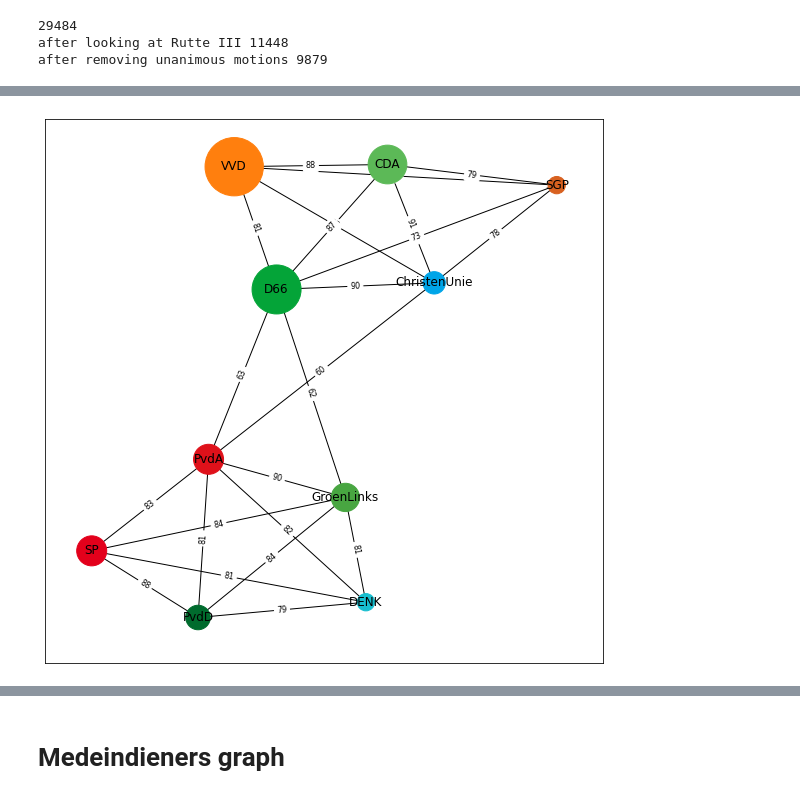
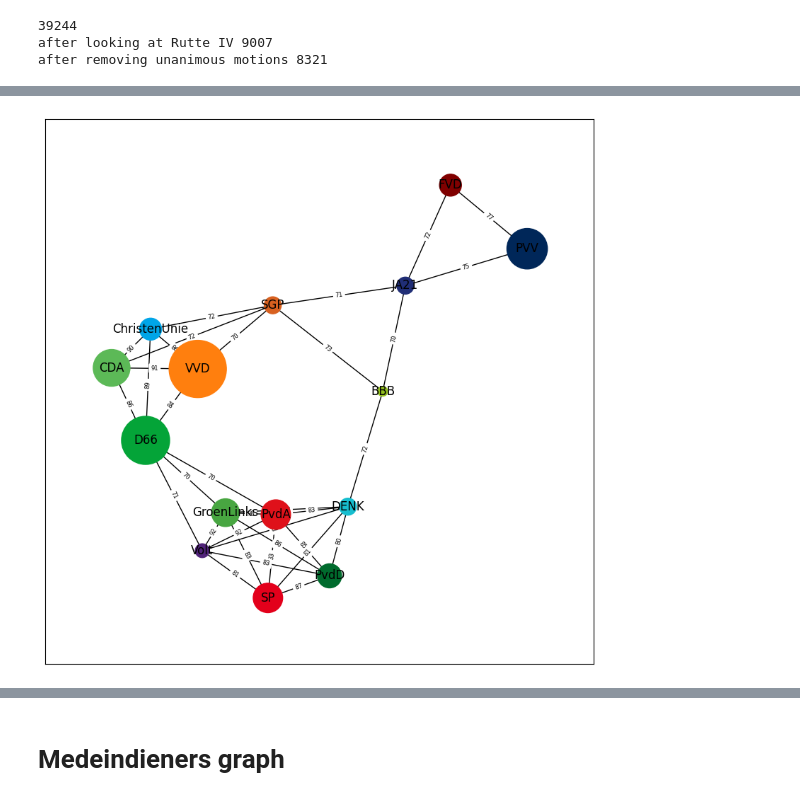
Before and after one commit to jvanelteren/kamermoties, a Jupyter notebook: 5_party-similarity.ipynb, the cells around one changed output, grey strips where cells are left out. Cells and saved outputs as stored; diff of their text form; code cells hidden in the pictures.

```diff
--- a/5_party-similarity.ipynb
+++ b/5_party-similarity.ipynb
@@ -68,14 +42,14 @@ party_size = {k: v*100 for k,v in party_size.items()}
 # hide
 df = load('df_including_topics_full.pickle')
 print(len(df))
-df = df[df['Kamer']=='Rutte III']
-print('after looking at Rutte III', len(df))
-df = df[df['Voor']!=150]
+df = df[df['Kamer']=='Rutte IV']
+print('after looking at Rutte IV', len(df))
+df = df[df['Voor']<150]
 print('after removing unanimous motions',len(df))
 # %% [output]
-29484
-after looking at Rutte III 11448
-after removing unanimous motions 9879
+39244
+after looking at Rutte IV 9007
+after removing unanimous motions 8321
 # %%
 def get_same_vote_percentage(party1, party2):
     return round(sum(df['Stem_'+party1]==df['Stem_'+party2]) / len(df)*100)
@@ -99,27 +73,27 @@ chart + text
 # %%
 G = nx.Graph()
 for p1 in parties:
     for p2 in parties:
         if p1 != p2:
             same_vote = get_same_vote_percentage(p1,p2)
-            if same_vote >= 60:
+            if same_vote >= 70:
                 G.add_edge(p1,p2,weight=same_vote, len=1/(same_vote-0) )
 G.add_nodes_from(parties)
-G.remove_nodes_from(['FVD', 'PVV','50PLUS' ])
+# G.remove_nodes_from(['FVD', 'PVV','50PLUS' ])
 color_map = [party_colors[node] for node in G]
 
 pos = nx.nx_agraph.graphviz_layout(G,prog='neato', args ='')
 
 plt.figure(figsize=(10,10))
 nx.draw_networkx(G, pos,font_size=12, node_color=color_map, node_size=[party_size[n] for n in G.nodes()])
 labels = nx.get_edge_attributes(G,'weight')
-nx.draw_networkx_edge_labels(G,pos,edge_labels=labels,label_pos=0.5, font_size=8)
+nx.draw_networkx_edge_labels(G,pos,edge_labels=labels,label_pos=0.5, font_size=6)
 plt.margins(0.1,0.1)
 plt.gcf()
 plt.savefig('links_relaties.png')
 # plt.draw()
 # %% [output]
-[figure, old version]
+[figure, new version]
 # %%
 overall_topic_counts = df['Topic'].value_counts()
 def get_disagreement_topics(party1, party2):
```
Also changed, not shown: parts of 11 cells of this notebook, 6 other files.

= = = = = = =

• [WHAT YOU WILL DO]: Lines above that contain the string "Rutte" make up the answer.

• [WRITTEN SOLUTION]:
-df = df[df['Kamer']=='Rutte III']
-print('after looking at Rutte III', len(df))
+df = df[df['Kamer']=='Rutte IV']
+print('after looking at Rutte IV', len(df))
-after looking at Rutte III 11448
+after looking at Rutte IV 9007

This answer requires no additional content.